EMD Relative weekly notes
Week Ending May 20, 2016
The Fed's determination to force markets to price in a higher probability of a June or July interest rate hike, expressed this week in speeches and the release of meeting minutes, is an unambiguously short-term negative for emerging market (“EM”) local currency investing. It has worked to boost short-term interest rates in the US and strengthen the US dollar. Investors, whether prescient or lucky, were already trimming their exposure to local currencies as inflows into these funds were negative for the two prior weeks while dollar inflows remained positive (although smaller).
So the question of the day is whether this portends a move similar to the long fall in EM currencies from June of 2014 to January of this year, and whether the entire asset class will come under sustained pressure. We think there are extremely compelling reasons to believe this will not be the case. Further, dollar EM assets continue to look more and more attractive relative to the global fixed income asset class, in our view, and we do not expect spreads to widen on a sustained basis.
Here are the reasons why we believe the current episode will be far briefer:
− Financial conditions have already accomplished some tightening for the Federal Reserve. In the previous episode, markets—and the US dollar—had a long climb to acknowledge the beginning of a hiking cycle after years of inactivity. The chart below of the US two year Treasury bond shows that since the beginning of May yields have risen to price in another interest rate hike. In lockstep with this move, the dollar index rose 3% over the same period. Both developments represent financial tightening that works to accomplish the same thing as rate hikes by the Federal Reserve
Source: Bloomberg, US 2 Year Treasury Note; data as of May 20, 2016. Past performance is no guarantee of future results.
− The Chinese currency, CNY, has already quietly depreciated 1.4% versus the dollar since the end of March. A significant further fall in the currency would represent a risk to all asset classes, yet this episode has so far passed unnoticed. This development seems to validate our thesis that Chinese officials have learned from the two previous episodes of sudden currency shifts that caused sharp market falls.
− Unlike the 2014‒early 2016 period, the European Central Bank does not seem interested in using looser monetary policy to weaken the Euro. That means the divergence in developed market monetary policy seen earlier is highly unlikely to repeat even if the Fed hikes interest rates in the coming two months. It was that divergence—not just the Fed's market preparations—which helped cause the stratospheric USD rise that began in June of 2014 and led to historically unprecedented EM local currency losses.

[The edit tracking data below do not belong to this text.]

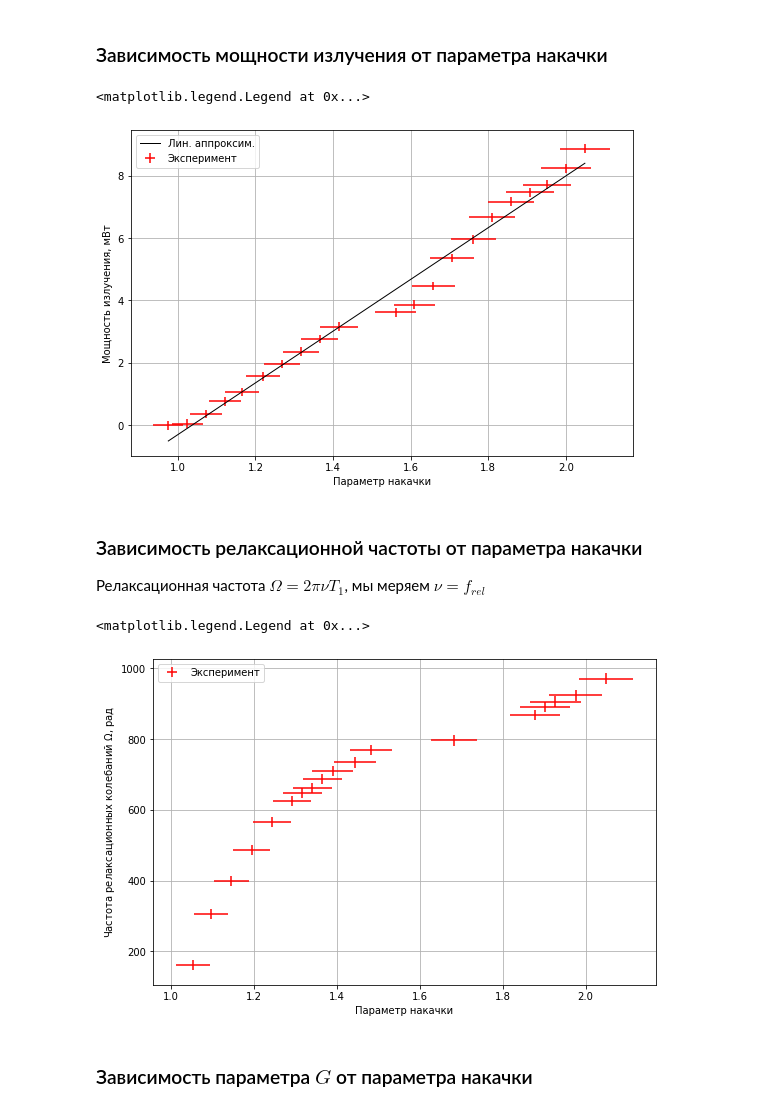
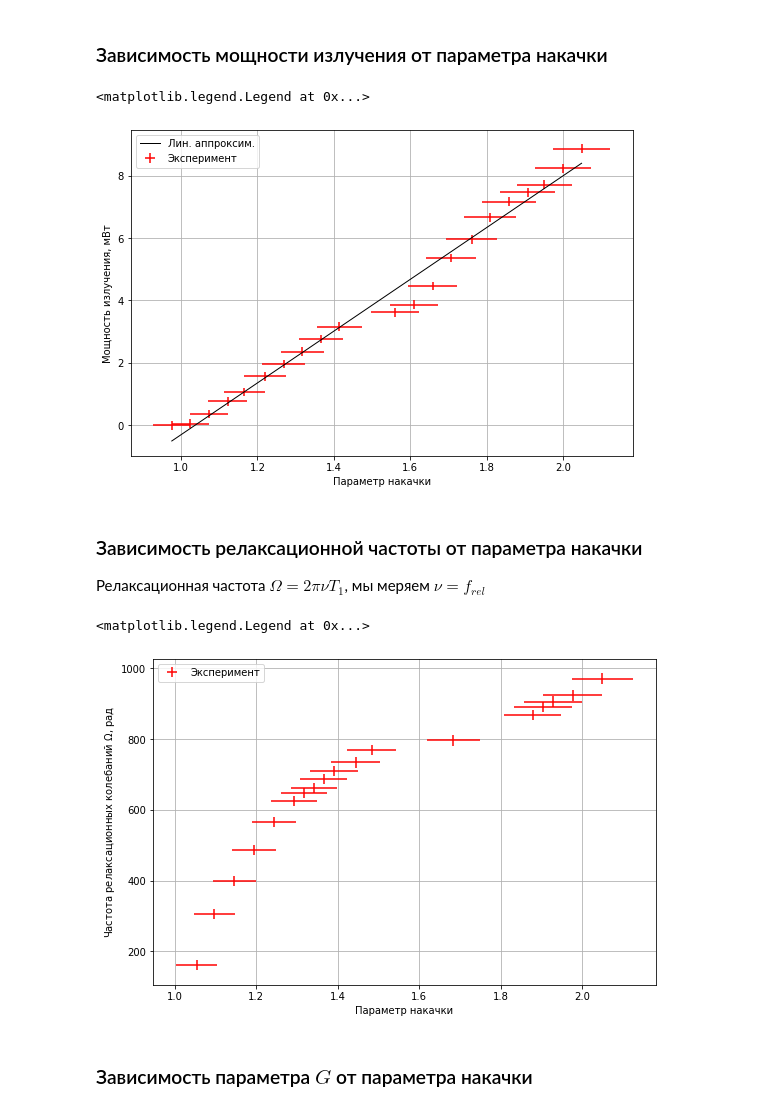
Before and after one commit to MrKozelberg/low_freq, a Jupyter notebook: scripts/script.ipynb, the cells around one changed output. Drawn from its saved outputs; the diff is of its cells as text; code cells hidden in the pictures.

```diff
--- a/scripts/script.ipynb
+++ b/scripts/script.ipynb
@@ -18,7 +18,7 @@ p_iz = data1[:, 1]  # излучение
 p_iz -= p_iz[-1]  # учёт фоновой засветки
 
 # погрешности, выбраны из соображения, что там всё "дышало"
-p_n_err = np.ones(len(p_iz)) * 3  # мВт
+p_n_err = np.ones(len(p_iz)) * 5  # мВт
 p_iz_err = np.ones(len(p_iz)) * 14e-2  # мВт, взял за погрешность величину фоновой засветки
 
 fig = plt.figure(figsize=(9, 6))
@@ -35,4 +35,6 @@ ax.set_xlabel('Мощность накачки, мВт')
 
 ax.grid()
 ax.legend()
+
+fig.savefig('../figures/p_iz_vs_p_nak.png', dpi=300, bbox_inches='tight')
 # %% [output]
@@ -52,7 +53,7 @@ $$
 ### Зависимость мощности излучения от параметра накачки
 # %%
 A = p_n / 205  # параметр накачки
-A_err = 3 / 205 + p_n * 5 / 205**2
+A_err = p_n_err / 205 + p_n * 5 / 205**2
 
 fig = plt.figure(figsize=(9, 6))
 ax = fig.add_subplot(1, 1, 1)
@@ -69,7 +70,7 @@ ax.grid()
 ax.legend()
 # %% [output]
 <matplotlib.legend.Legend at 0x...>
-[figure, old version]
+[figure, new version]
 # %% [markdown]
 ### Зависимость релаксационной частоты от параметра накачки
 Релаксационная частота $\Omega = 2\pi \nu T_1$, мы меряем $\nu = f_{rel}$
@@ -79,35 +80,35 @@ data2 = np.genfromtxt('%sdata2.txt'%path)
 
 p_n_2 = data2[:, 0]  # мощность накачки
 f_rel = data2[:, 1]  # частота релаксационный колебаний
 
 # погрешности
-p_n_2_err = np.ones(len(p_n_2)) * 3  # мВт
+p_n_2_err = np.ones(len(p_n_2)) * p_n_err[0]  # мВт
 f_rel_err = np.ones(len(p_n_2)) * 10  # кГц
 
 A_2 = p_n_2 / 205  # параметр накачки
 A_2_err = p_n_2_err / 205 + p_n_2 * 5 / 205**2
 
 T_1 = 0.23  # мс
 Omega = 2 * np.pi * f_rel * T_1
 
 Omega_err = 2 * np.pi * f_rel_err * T_1
 
 fig = plt.figure(figsize=(9, 6))
 ax = fig.add_subplot(1, 1, 1)
 
 ax.errorbar(A_2, Omega, xerr=A_2_err, yerr=Omega_err, label='Эксперимент', ls='', color='red', ms=4)
 
 #p1 = np.poly1d(np.polyfit(A, p_iz, 1))
 #ax.plot(A, p1(A), color='black', linestyle='-', label='Лин. аппроксим.', lw=1)
 
 ax.set_ylabel(r'Частота релаксационных колебаний $\Omega$, рад')
 ax.set_xlabel('Параметр накачки')
 
 ax.grid()
 ax.legend()
 # %% [output]
 <matplotlib.legend.Legend at 0x...>
-[figure, old version]
+[figure, new version]
 # %% [markdown]
 ### Зависимость параметра $G$ от параметра накачки
 # %%
```
Also changed, not shown: parts of 9 cells of this notebook, 6 other files.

If we are right, then those investors who tactically reduced local currency exposures while maintaining their EM dollar assets (currently offering very attractive yields relative to the rest of the globe) may end up being well-positioned for attractive 2016 gains in this asset class.
- Fixed Income